Aug 26, 2009

Everyone in the basement of the church was required to make the decision of their life with little time to think about it. Twelve-year-old Thea recalled that there were close to 3,000 people. Their choice was to deny Jesus by walking out, or remain there, indicating a stand for Jesus Christ. To her recollection, no one left the church.

"I remember, too, how those shots began again. And row by row, row by row, the people were shot down. The bodies fell here and there. There was blood all over, and screaming. It was a terrible nightmarish thing. I closed my eyes and tried to think only of that little boy that I had met when I was four years old. And I said, 'Here I am. If this is my day to be a butterfly, take me'.

"My eyes were closed. I could feel the man next to me being shot, and I was next. He fell against me heavily, and I was pushed against a very heavy metal door which was never opened and wasn't about to open at this point either. I was crushed against it by the weight of his body, and I held my eyes tightly closed, waiting for the next shot. But it never came.

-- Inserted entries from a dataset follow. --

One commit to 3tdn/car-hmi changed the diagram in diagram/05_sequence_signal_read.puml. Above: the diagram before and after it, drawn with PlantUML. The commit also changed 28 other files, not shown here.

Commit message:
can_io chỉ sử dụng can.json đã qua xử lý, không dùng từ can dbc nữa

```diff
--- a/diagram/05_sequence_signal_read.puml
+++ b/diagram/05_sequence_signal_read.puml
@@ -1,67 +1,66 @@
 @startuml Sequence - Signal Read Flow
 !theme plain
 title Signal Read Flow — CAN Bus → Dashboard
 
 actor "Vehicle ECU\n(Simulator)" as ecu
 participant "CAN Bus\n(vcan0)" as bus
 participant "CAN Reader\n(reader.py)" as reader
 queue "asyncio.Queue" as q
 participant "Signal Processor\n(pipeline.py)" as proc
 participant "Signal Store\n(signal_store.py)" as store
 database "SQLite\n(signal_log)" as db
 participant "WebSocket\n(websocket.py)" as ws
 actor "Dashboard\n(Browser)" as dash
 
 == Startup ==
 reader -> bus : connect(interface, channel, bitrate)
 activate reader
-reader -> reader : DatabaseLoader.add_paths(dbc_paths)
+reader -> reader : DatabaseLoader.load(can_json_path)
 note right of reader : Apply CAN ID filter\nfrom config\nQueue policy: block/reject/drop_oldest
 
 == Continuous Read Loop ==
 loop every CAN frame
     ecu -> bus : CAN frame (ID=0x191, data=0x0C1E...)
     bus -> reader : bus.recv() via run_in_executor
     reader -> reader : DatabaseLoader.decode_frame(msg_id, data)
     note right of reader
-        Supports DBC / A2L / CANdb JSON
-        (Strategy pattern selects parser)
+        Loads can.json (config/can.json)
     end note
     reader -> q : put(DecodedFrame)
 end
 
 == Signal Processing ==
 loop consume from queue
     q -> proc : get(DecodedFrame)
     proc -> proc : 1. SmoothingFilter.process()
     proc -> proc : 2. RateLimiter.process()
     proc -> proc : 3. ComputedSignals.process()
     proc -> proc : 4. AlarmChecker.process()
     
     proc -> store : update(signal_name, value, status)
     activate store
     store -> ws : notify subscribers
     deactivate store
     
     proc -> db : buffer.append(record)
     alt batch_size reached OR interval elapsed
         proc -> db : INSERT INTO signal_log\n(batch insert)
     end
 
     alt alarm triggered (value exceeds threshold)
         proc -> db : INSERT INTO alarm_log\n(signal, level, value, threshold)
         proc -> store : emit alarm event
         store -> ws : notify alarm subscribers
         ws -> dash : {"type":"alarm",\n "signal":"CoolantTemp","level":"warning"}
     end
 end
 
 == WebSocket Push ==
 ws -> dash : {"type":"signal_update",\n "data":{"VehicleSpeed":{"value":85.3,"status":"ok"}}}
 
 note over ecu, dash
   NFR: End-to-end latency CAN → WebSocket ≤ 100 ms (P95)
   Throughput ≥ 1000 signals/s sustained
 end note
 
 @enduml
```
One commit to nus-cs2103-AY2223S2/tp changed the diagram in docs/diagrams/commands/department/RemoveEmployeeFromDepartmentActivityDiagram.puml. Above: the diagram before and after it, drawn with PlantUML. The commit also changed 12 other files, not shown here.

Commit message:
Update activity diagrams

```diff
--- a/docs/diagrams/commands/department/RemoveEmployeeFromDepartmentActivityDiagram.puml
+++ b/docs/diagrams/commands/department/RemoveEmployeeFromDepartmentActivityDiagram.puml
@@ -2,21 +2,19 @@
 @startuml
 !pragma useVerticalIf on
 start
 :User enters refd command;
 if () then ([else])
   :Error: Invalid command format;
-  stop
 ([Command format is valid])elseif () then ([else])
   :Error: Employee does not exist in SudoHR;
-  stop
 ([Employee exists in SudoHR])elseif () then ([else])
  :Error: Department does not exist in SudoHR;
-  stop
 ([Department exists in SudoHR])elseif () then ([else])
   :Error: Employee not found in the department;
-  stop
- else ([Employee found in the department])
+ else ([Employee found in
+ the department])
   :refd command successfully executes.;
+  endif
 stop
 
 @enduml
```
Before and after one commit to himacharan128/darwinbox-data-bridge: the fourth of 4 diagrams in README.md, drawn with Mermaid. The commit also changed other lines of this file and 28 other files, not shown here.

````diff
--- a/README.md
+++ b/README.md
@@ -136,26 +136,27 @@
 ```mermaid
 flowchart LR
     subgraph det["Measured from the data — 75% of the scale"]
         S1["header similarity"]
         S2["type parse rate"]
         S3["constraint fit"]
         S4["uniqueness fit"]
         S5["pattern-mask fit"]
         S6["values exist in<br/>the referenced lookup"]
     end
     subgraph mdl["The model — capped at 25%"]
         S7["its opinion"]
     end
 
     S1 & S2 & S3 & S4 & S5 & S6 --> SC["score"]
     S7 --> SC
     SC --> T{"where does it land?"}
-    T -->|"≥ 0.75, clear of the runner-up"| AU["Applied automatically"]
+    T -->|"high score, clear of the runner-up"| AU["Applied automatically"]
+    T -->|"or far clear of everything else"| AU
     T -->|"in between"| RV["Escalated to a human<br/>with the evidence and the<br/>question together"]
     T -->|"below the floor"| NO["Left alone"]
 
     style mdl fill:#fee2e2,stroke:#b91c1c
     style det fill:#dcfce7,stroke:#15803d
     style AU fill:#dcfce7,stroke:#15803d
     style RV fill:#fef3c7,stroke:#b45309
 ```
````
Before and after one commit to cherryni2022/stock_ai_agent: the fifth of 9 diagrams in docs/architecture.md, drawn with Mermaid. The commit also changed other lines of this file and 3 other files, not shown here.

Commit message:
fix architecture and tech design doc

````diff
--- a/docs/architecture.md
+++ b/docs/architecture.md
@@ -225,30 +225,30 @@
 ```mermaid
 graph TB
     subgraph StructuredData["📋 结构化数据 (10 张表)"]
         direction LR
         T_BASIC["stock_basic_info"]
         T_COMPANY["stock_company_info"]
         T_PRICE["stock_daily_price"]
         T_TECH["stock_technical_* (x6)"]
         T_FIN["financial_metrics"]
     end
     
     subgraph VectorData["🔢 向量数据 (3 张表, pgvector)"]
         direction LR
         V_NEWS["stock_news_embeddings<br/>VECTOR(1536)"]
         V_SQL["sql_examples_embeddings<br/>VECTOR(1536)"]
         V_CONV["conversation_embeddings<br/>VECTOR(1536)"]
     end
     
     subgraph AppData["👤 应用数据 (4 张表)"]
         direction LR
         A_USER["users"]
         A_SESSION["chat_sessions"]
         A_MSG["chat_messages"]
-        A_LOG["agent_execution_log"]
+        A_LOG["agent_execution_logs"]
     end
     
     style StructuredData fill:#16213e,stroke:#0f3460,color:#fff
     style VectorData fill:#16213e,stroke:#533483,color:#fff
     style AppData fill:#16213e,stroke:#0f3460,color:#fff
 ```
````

"After a second or so, or perhaps a minute, I don't know how long, I opened half an eye to find I was no longer inside the church. I was on the other side of that metal door. God had literally translated me through a metal door about a foot thick.

"I was stunned. I opened my eyes and did not know where I was or how I got there. I was in shock. And there was a young man. . . I could recognize him as the same One that I had seen as a child, but now he was in his twenties. He touched my arm and said, 'Don't be afraid. You are to live' . . . He took me by the hand and showed me a little alley and told me to run and not to look back.

"I ran all the way home, never looking back. As far as I know, I'm the only one who survived that massacre, because God deigned to literally translate me or allow my body to be so changed that it could go through a wall.

"For many years I could not tell this, for any time that I mentioned it, they would say I was crazy, or had imagined it, or it could not be" . . . .

"But this was only the beginning of what turned out to be a long journey. Very soon the Gestapo was informed where I was staying, and it was imperative that I leave. Through the Underground, I was brought to a railway station and to a railroad car and to another miracle. Both my father and mother had been rescued out of their imprisonments and were there to meet me. I soon found that the train was to leave Austria for Paris.

"My parents were robed as peasants to disguise their identity. I was put in a blanket, wrapped, and put in the baggage compartment which was in the same coach with my parents. . . I was placed on top of suitcases and baggage rolls, and I laid there quietly, looking just like another baggage roll, I guess. I was told to be very quiet and not make any sound.

"About one or two hours after this, it was getting dark, and we were passing the frontier, going into Germany. The Gestapo, aware that my parents and I had escaped, were searching all railroad cars. They stopped the train and went through all the compartments, the soldiers with their knives, and their bayonets at the end of their guns were poking here and there.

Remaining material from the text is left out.